Folded Frame Card

I have been busy trying something different, and working on some special projects for special people, and will share in time, so as not to spoil any surprises.
I used stamps in this project that I have had for years and with promarkers they have been given a new lease of life. I am really pleased with the colouring, and discovered that it is so true, that if you get the right paper, shading with the promarkers just sort of happens.

I had the idea to try this because I caught the end of a show on Create & Craft with Mel Heaton, who created a beautiful sample and had just demonstrated how to make it.
As I only caught the very end of the demonstration and saw her final creation, I set about working out how to make it – it took me an evening (and many sheets of scrap paper).

I was quite chuffed with the results and it is another unusual idea for a mini album/scrapbook. Its also a great idea for a really special birthday for someone
I have attempted here to explain how it is made, because honestly it is not as complicated as it looks.

Take a piece of square paper and score at the 1/4 intervals, both horizontally and vertically. So for this 12×12 sheet, the score lines are at 3″, 6″, 9″ & 12″.  Score also the diagnal lines as shown.
 It is worth scoring all lines on both sides of the paper, with a bone folder, to help with the folding later on.
If you are using a double sided sheet of paper, set the paper down on the table with the pattern you would like to be seen, table side down.
Fold down each corner to the first diagnal fold, and for the purpose of this explanation I have stuck these corners but there is no need. Also I have labelled each 1/16th (individual squares) to try and help the folding process coming next.

Set the paper with the folded corner at the top, and the labels in the configuration above.
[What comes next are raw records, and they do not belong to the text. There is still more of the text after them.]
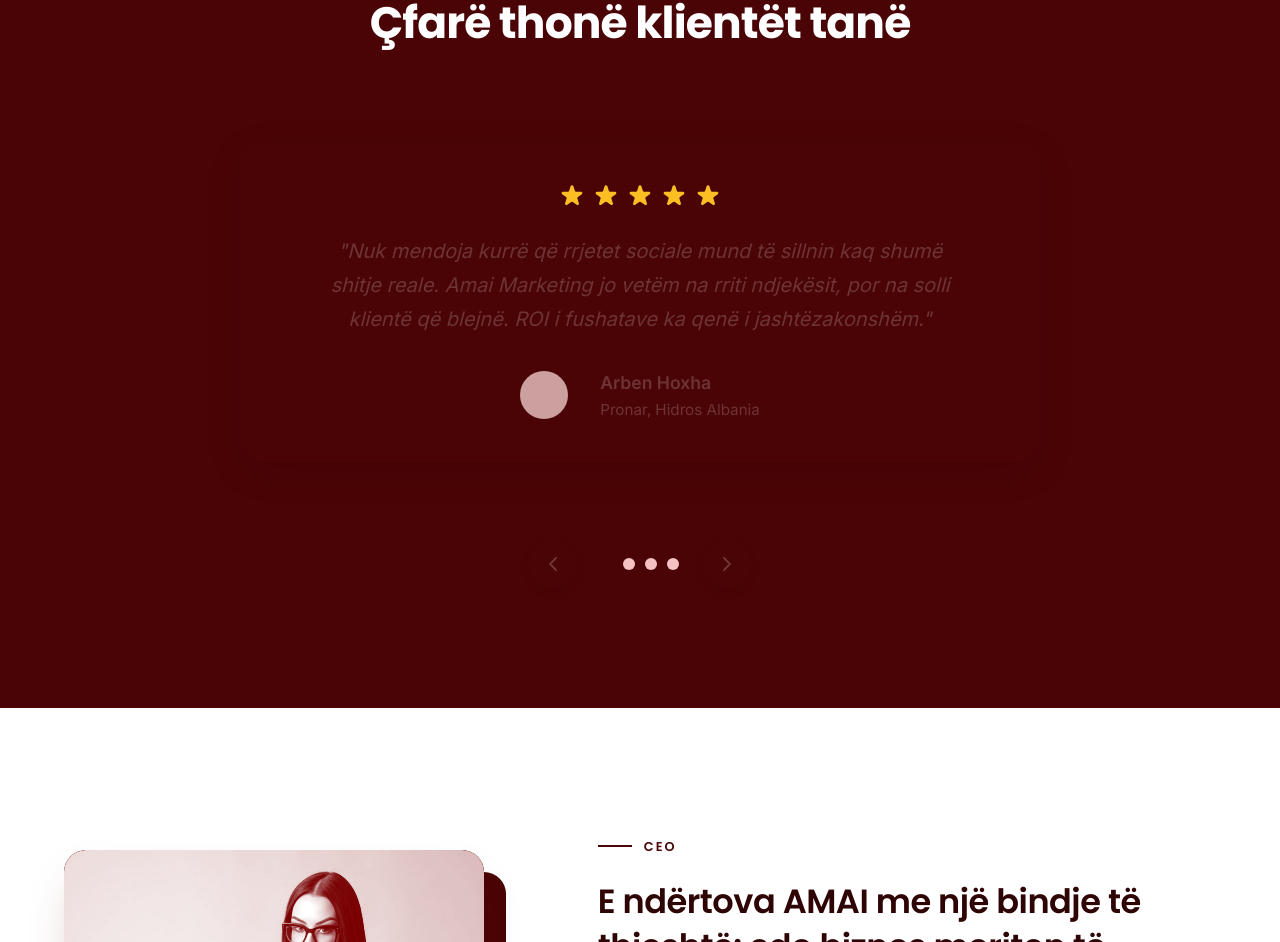
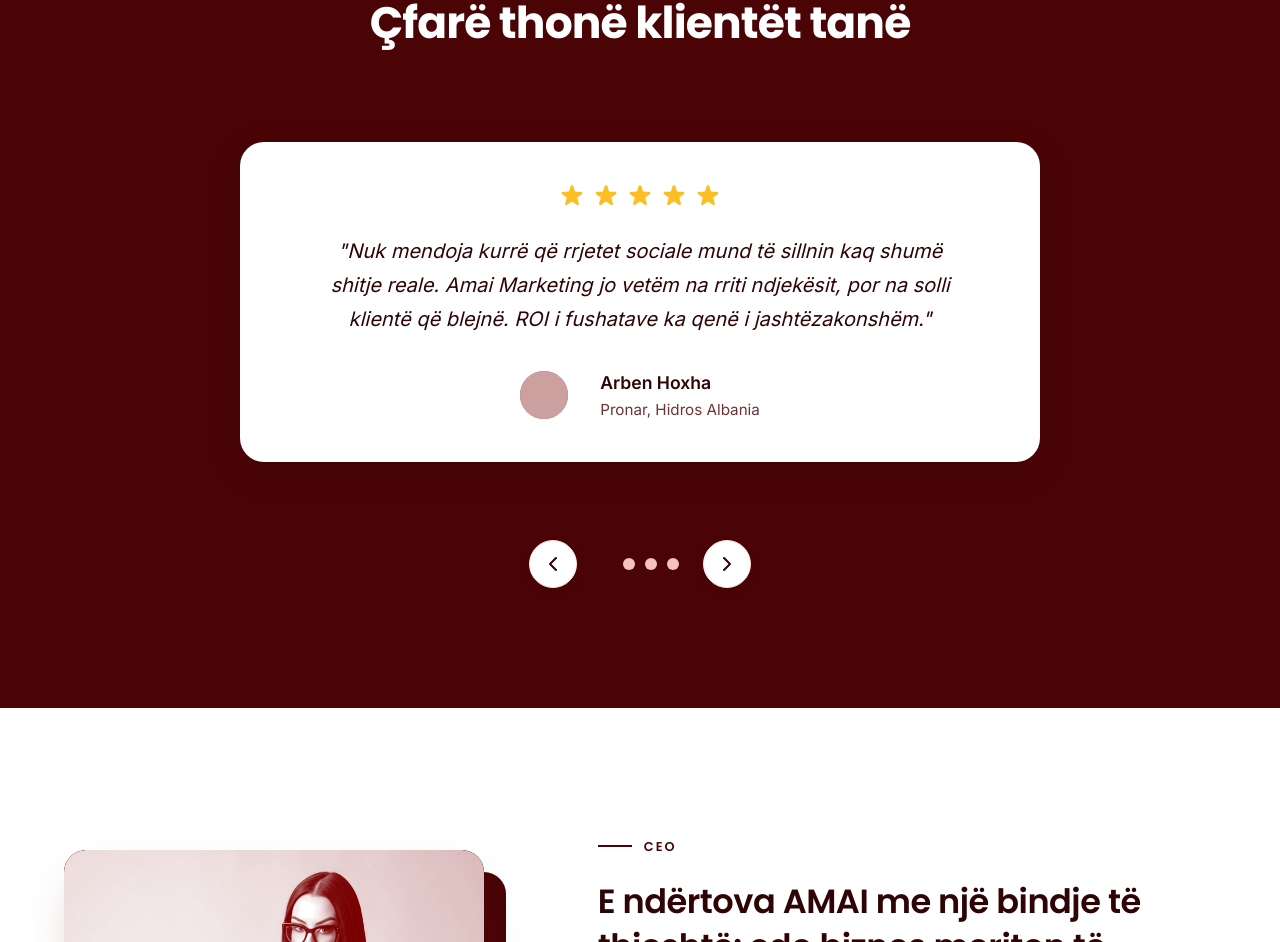
Before and after one commit to TheSlimShady09/Amai-Marketing, a React (Vite) app: page / in a window 1280 px wide. Shown: the part 4715-5657 px from the top of the page. Built offline with nearby package versions, Linux system fonts and the light colour scheme; grey boxes are pictures that could not be loaded.

Commit message:
Fix CSS variables for testimonial card background and text colors

```diff
--- a/src/App.jsx
+++ b/src/App.jsx
@@ -793,7 +793,7 @@ function Testimonials() {
                 }
               }}
               className="testimonial-card"
-              style={{ position: 'absolute', width: '100%', display: 'flex', flexDirection: 'column', alignItems: 'center', justifyContent: 'center', cursor: 'grab', background: 'var(--surface)', padding: '40px', borderRadius: '24px', boxShadow: '0 10px 40px rgba(0,0,0,0.08)' }}
+              style={{ position: 'absolute', width: '100%', display: 'flex', flexDirection: 'column', alignItems: 'center', justifyContent: 'center', cursor: 'grab', background: 'var(--bg-white)', padding: '40px', borderRadius: '24px', boxShadow: '0 10px 40px rgba(0,0,0,0.08)' }}
               whileTap={{ cursor: 'grabbing' }}
             >
               <div style={{ display: 'flex', gap: '6px', marginBottom: '24px', color: '#FBBF24' }}>
@@ -801,11 +801,11 @@ function Testimonials() {
                   <svg key={i} width="28" height="28" fill="currentColor" viewBox="0 0 20 20"><path d="M9.049 2.927c.3-.921 1.603-.921 1.902 0l1.07 3.292a1 1 0 00.95.69h3.462c.969 0 1.371 1.24.588 1.81l-2.8 2.034a1 1 0 00-.364 1.118l1.07 3.292c.3.921-.755 1.688-1.54 1.118l-2.8-2.034a1 1 0 00-1.175 0l-2.8 2.034c-.784.57-1.838-.197-1.539-1.118l1.07-3.292a1 1 0 00-.364-1.118L2.98 8.72c-.783-.57-.38-1.81.588-1.81h3.461a1 1 0 00.951-.69l1.07-3.292z" /></svg>
                 ))}
               </div>
-              <p className="testimonial-text" style={{ textAlign: 'center', fontSize: '1.25rem', marginBottom: '32px', maxWidth: '650px', lineHeight: 1.7, color: 'var(--text-strong)' }}>"{current.text}"</p>
+              <p className="testimonial-text" style={{ textAlign: 'center', fontSize: '1.25rem', marginBottom: '32px', maxWidth: '650px', lineHeight: 1.7, color: 'var(--text-main)' }}>"{current.text}"</p>
               <div className="testimonial-author" style={{ display: 'flex', justifyContent: 'center', alignItems: 'center' }}>
                 <AvatarDuotone src={current.avatar} alt={current.author} />
                 <div style={{ textAlign: 'left', marginLeft: '16px' }}>
-                  <div className="author-name" style={{ fontWeight: 700, color: 'var(--text-strong)', fontSize: '1.1rem' }}>{current.author}</div>
+                  <div className="author-name" style={{ fontWeight: 700, color: 'var(--text-main)', fontSize: '1.1rem' }}>{current.author}</div>
                   <div className="author-role" style={{ fontSize: '0.95rem', color: 'var(--text-muted)' }}>{current.role}</div>
                 </div>
               </div>
@@ -814,7 +814,7 @@ function Testimonials() {
         </div>
 
         <div className="slideshow-controls" style={{ display: 'flex', justifyContent: 'center', alignItems: 'center', gap: '24px', marginTop: '48px', position: 'relative', zIndex: 10 }}>
-          <button onClick={() => paginate(-1)} style={{ background: 'var(--surface)', border: '1px solid var(--border)', borderRadius: '50%', width: '48px', height: '48px', display: 'flex', alignItems: 'center', justifyContent: 'center', cursor: 'pointer', color: 'var(--text-strong)', transition: 'all 0.2s', boxShadow: '0 4px 12px rgba(0,0,0,0.05)' }} onMouseOver={(e) => e.currentTarget.style.transform = 'scale(1.05)'} onMouseOut={(e) => e.currentTarget.style.transform = 'scale(1)'}>
+          <button onClick={() => paginate(-1)} style={{ background: 'var(--bg-white)', border: '1px solid var(--border-color)', borderRadius: '50%', width: '48px', height: '48px', display: 'flex', alignItems: 'center', justifyContent: 'center', cursor: 'pointer', color: 'var(--text-main)', transition: 'all 0.2s', boxShadow: '0 4px 12px rgba(0,0,0,0.05)' }} onMouseOver={(e) => e.currentTarget.style.transform = 'scale(1.05)'} onMouseOut={(e) => e.currentTarget.style.transform = 'scale(1)'}>
             <svg width="24" height="24" fill="none" stroke="currentColor" strokeWidth="2" strokeLinecap="round" strokeLinejoin="round" viewBox="0 0 24 24"><path d="M15 18l-6-6 6-6"/></svg>
           </button>
           <div className="slideshow-dots" style={{ display: 'flex', gap: '10px' }}>
@@ -835,7 +835,7 @@ function Testimonials() {
               />
             ))}
           </div>
-          <button onClick={() => paginate(1)} style={{ background: 'var(--surface)', border: '1px solid var(--border)', borderRadius: '50%', width: '48px', height: '48px', display: 'flex', alignItems: 'center', justifyContent: 'center', cursor: 'pointer', color: 'var(--text-strong)', transition: 'all 0.2s', boxShadow: '0 4px 12px rgba(0,0,0,0.05)' }} onMouseOver={(e) => e.currentTarget.style.transform = 'scale(1.05)'} onMouseOut={(e) => e.currentTarget.style.transform = 'scale(1)'}>
+          <button onClick={() => paginate(1)} style={{ background: 'var(--bg-white)', border: '1px solid var(--border-color)', borderRadius: '50%', width: '48px', height: '48px', display: 'flex', alignItems: 'center', justifyContent: 'center', cursor: 'pointer', color: 'var(--text-main)', transition: 'all 0.2s', boxShadow: '0 4px 12px rgba(0,0,0,0.05)' }} onMouseOver={(e) => e.currentTarget.style.transform = 'scale(1.05)'} onMouseOut={(e) => e.currentTarget.style.transform = 'scale(1)'}>
             <svg width="24" height="24" fill="none" stroke="currentColor" strokeWidth="2" strokeLinecap="round" strokeLinejoin="round" viewBox="0 0 24 24"><path d="M9 18l6-6-6-6"/></svg>
           </button>
         </div>
```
If you have scored and folded on both dised of the paper the next folds will happen easier – manipulate the folds so that the 2 triangles labelled ‘A’ lay down covering square ‘B’.  The contrasting colour of triangle ‘C’, will be facing upwards.
See the next photo so show how you paper should look at this stage.
You should be at this stage, having made the folds at the first corner.
Move the paper round and fold each corner in the same way. Ensuring that the 2 ‘A’ triangles fold downwards onto their corresponding ‘B’ square.
Your paper should look like this after 2 corners have been folded.

When you have folded all 4 corners, your paper should be looking something like this.

When flat make sure all folds are crisp with a bone folder and this will help the paper keep its shape. it will not lay completely flat at this stage and it may be worth putting it to one side with a weight on top (I put mine under my glass mat) to carry on to the next stage.

Measure and cut a square of contrasting cardstock that is just a few millimetres smaller that the square shape of the folder paper. Insert this square under the corners of the folded piece, in a ‘photo corner’ kind of fashion. It is this that will make the whole piece keep its shape and hideaway the folds in the centre.

So that you can make a double folded frame (as below), you will need to make a hinge. Measure the length marked ‘x’ in the photo, and use that measurement to cut a square of co-ordinationing cardstock.
Make 2 score lines, about 0.5mm apart, either side of the point to point diagnal line. Again make the score lines crisp with a bone folder.

Insert the hinge within the folds of each folded frame, so that it is almost hidden. With the frames in front of you you will see where the hinge needs to sit, and give you the double frame as below.

Well done if you have reached this stage. You can go on to create another 2 folded frames and hinges to give you 4 hinged frames. You can link as many folded frames togther as you require. Work in multiples of 2 so that you will always have a from and back.

This design is a lovely way to display multiple photographs, or sample of stamp sets or even tell a story. The possibilites are endless and a lovely way to use the gorgeous 12×12 scrapbook papers you have collected.

Why not use 8×8 papers that are available to make little handbag sized albums as gifts, or a lovely reminder for you to carry holiday snaps.

I hope I have managed to explain this for you in a clear way, and you enjoy making something different.